The word "gaps" marks the lines to report; pull each of them from the listing.
= Beginning of Section =
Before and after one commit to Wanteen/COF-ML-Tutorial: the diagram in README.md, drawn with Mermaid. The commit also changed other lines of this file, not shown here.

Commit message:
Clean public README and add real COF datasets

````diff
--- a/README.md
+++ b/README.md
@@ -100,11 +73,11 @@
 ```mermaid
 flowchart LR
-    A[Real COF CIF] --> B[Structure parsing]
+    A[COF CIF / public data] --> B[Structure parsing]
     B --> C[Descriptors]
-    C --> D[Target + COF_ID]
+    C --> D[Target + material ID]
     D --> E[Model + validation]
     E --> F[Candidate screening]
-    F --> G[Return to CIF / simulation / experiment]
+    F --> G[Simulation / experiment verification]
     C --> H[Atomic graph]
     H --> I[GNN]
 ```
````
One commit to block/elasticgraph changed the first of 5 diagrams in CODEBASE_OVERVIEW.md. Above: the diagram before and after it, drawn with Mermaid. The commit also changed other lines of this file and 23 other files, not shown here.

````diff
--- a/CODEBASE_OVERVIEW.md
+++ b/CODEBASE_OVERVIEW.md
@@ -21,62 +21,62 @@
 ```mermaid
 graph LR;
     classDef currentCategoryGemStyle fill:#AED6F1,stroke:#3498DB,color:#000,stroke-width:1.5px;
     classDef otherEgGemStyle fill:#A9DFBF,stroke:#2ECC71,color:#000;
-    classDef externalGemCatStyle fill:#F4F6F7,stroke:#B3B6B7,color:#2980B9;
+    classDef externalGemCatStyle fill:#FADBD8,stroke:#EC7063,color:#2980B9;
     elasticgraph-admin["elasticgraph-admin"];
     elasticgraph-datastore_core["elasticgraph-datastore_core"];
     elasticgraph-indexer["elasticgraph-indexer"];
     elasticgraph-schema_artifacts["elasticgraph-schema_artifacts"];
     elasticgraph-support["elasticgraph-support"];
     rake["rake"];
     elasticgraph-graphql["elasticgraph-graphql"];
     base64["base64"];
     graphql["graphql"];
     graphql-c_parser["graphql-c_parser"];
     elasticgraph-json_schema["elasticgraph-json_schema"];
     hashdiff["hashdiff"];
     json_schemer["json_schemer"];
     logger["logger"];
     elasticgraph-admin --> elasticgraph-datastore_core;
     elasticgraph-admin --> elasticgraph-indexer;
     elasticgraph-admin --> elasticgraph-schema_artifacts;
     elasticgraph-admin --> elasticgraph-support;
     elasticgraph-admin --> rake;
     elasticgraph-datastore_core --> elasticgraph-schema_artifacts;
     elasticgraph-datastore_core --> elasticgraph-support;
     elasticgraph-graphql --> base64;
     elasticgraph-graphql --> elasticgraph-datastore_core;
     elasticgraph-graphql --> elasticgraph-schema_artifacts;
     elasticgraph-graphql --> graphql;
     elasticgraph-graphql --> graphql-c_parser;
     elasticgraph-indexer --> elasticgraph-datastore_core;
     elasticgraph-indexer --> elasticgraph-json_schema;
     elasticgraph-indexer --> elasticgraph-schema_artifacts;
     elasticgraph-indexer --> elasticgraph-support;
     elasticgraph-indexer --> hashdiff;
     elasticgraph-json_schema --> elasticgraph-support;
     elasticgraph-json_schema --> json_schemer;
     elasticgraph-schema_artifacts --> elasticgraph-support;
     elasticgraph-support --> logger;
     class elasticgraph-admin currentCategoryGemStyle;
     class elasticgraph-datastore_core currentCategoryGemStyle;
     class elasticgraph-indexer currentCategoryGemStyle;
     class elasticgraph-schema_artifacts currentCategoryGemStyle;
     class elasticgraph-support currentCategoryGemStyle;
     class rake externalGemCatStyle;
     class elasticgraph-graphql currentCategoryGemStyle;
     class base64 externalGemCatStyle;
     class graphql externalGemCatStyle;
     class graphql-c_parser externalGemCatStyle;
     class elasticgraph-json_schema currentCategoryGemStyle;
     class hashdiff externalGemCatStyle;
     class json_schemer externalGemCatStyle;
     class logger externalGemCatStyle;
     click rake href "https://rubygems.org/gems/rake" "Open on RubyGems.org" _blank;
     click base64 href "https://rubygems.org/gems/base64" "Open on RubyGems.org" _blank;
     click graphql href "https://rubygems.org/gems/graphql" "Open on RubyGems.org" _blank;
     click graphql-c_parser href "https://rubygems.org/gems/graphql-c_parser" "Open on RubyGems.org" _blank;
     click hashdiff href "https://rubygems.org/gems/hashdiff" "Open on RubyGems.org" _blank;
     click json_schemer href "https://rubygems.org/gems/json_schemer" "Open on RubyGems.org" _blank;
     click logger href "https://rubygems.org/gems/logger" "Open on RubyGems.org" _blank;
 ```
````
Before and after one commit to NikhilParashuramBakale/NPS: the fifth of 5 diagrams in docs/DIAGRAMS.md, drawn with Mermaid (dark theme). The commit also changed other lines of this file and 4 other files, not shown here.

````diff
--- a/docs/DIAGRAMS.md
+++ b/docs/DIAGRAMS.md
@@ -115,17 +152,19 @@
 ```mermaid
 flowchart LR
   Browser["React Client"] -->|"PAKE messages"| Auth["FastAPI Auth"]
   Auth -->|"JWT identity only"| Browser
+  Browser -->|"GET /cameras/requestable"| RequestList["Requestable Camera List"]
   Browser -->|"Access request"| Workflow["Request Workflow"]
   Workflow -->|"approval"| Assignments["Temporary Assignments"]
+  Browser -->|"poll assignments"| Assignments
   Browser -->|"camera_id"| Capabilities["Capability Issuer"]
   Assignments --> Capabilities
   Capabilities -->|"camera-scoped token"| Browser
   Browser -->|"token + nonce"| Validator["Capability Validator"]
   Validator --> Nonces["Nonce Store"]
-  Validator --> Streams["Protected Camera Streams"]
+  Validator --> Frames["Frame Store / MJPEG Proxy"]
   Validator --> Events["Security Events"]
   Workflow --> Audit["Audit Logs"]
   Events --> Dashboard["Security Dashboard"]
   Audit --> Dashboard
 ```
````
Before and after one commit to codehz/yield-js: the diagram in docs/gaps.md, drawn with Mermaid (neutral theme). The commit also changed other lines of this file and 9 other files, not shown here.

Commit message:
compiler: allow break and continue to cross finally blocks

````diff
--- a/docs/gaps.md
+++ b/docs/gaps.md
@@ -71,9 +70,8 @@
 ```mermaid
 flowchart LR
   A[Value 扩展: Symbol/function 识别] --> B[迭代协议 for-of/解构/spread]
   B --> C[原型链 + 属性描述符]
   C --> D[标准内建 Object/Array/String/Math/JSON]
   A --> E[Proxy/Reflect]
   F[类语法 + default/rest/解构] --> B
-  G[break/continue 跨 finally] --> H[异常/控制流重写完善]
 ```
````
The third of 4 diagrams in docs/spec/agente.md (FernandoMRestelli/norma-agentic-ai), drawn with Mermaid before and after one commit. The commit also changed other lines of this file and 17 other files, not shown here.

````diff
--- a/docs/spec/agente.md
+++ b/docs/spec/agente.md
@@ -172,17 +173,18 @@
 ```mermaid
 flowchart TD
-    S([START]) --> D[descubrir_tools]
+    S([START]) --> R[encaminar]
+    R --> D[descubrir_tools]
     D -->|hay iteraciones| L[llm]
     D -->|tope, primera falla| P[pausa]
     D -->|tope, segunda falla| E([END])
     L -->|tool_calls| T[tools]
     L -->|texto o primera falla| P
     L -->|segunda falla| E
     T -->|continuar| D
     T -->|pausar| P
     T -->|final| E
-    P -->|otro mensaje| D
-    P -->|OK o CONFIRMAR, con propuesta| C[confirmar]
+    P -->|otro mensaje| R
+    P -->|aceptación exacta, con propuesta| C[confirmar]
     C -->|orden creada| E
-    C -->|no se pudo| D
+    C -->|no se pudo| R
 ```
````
= End of Section =
(Solution for this task)
Before and after one commit to codehz/yield-js: the diagram in docs/gaps.md, drawn with Mermaid (neutral theme). The commit also changed other lines of this file and 9 other files, not shown here.
--- a/docs/gaps.md
+++ b/docs/gaps.md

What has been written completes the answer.